Dear Advisor:
I just received a letter from my parents. It
seem s that they want to visit m e from out of
town next month. I have just m oved into a
lovely tw o-bedroom apartment with my lover.
W e use one bedroom as a bedroom and the
other as a combination study/library. It is o b ­
vious that only one bedroom is used as such.
I am in a quandary. Should we rent a bed
for the library and pretend that one o f us
sleeps there, or should we com e clean and
tell them everything.
Petrified in Portland
Dear Petrified:
Mo doubt you already have som e advice.
Advice, even go o d advice is generally avail­
able from every source on the planet. Min­
isters have it as do friends, teachers, shrinks,
people on the street and even parents, (al­

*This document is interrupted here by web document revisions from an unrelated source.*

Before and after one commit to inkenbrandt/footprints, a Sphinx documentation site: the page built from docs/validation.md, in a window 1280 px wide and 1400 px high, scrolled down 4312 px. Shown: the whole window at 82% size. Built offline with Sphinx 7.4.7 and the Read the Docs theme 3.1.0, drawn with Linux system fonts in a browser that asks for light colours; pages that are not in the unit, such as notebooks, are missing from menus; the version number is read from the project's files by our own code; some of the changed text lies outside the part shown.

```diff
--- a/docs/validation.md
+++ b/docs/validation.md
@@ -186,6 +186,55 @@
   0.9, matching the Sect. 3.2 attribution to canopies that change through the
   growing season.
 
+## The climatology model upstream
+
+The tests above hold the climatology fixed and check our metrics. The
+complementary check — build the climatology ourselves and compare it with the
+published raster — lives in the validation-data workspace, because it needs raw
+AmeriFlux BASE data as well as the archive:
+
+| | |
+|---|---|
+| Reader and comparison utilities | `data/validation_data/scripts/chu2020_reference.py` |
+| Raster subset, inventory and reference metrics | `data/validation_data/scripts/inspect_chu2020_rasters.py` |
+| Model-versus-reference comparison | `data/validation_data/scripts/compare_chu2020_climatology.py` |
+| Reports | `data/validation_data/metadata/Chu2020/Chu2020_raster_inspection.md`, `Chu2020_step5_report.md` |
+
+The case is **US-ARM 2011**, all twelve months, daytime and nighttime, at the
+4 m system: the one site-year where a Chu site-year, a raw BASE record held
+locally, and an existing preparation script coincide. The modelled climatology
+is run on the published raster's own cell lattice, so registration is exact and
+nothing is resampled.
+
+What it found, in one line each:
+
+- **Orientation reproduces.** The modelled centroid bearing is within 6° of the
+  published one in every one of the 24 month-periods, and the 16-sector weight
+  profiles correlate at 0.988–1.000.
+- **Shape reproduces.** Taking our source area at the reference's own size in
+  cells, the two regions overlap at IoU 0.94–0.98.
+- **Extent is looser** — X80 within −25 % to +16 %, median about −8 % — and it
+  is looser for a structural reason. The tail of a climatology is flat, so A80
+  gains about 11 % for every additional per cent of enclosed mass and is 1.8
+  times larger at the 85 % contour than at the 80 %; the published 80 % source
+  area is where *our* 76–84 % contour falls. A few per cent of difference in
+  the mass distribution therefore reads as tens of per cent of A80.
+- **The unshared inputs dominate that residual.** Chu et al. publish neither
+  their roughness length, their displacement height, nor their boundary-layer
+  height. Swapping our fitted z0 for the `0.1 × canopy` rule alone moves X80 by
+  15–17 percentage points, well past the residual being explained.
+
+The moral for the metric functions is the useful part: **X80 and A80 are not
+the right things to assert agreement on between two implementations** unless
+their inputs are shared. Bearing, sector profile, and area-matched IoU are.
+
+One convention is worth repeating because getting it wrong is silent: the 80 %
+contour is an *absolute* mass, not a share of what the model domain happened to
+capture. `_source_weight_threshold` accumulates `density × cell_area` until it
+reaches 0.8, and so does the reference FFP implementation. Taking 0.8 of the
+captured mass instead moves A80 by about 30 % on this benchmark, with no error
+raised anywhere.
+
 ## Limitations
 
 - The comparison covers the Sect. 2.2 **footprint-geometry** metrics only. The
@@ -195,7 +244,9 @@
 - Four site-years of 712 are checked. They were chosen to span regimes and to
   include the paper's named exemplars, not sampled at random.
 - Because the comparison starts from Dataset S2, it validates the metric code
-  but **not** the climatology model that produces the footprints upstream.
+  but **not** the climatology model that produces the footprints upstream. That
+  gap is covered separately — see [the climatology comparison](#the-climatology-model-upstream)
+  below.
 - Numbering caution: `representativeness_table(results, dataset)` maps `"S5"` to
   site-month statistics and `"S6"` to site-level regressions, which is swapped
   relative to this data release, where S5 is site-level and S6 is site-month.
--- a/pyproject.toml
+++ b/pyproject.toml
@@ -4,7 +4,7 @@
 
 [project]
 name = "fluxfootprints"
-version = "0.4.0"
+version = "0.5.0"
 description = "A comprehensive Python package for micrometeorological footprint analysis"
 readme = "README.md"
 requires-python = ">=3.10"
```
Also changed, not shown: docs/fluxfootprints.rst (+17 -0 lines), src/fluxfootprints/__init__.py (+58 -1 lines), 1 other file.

though you probably have not consulted
them on this one). What you want is advice
that com forts you when you scream, "What
am I gonna do?" to the heavens or your
bedroom ceiling. Since God works in
mysterious ways; ways many times too
mysterious for mortals to figure out, we may
not be able to give you that universal confi­
dence o f knowing that you are doing the right
thing. What we can offer are the experience of
sharing the same problems, the legwork of
research and the chance to give your con­
cerns a public forum. So please return next
issue for a reply to your question.
Dear Readers:
W e need questions. My partner and I are
expert solvers. We sit around and for hours
on end discuss problems you have not even
heard of. W e have a solution to the toothpaste
tube dilemma. We know what to say to the
cook o f a horrible meal. We know, we really
do know what to do when parents com e to
visit S o write us care of this paper. Please
keep yourselves anonymous for objectivity's
sake, (w e may know you, after all). We prom ­
ise smart, concise, literate advice full of au­
thority and concern. Until next issue you may
have to settle for the counsel of your landlord.
Just Out
a great
for people
ir is h d r in k s
120 NW 3rd 224-3285
Ju st O ut, March 2-March 16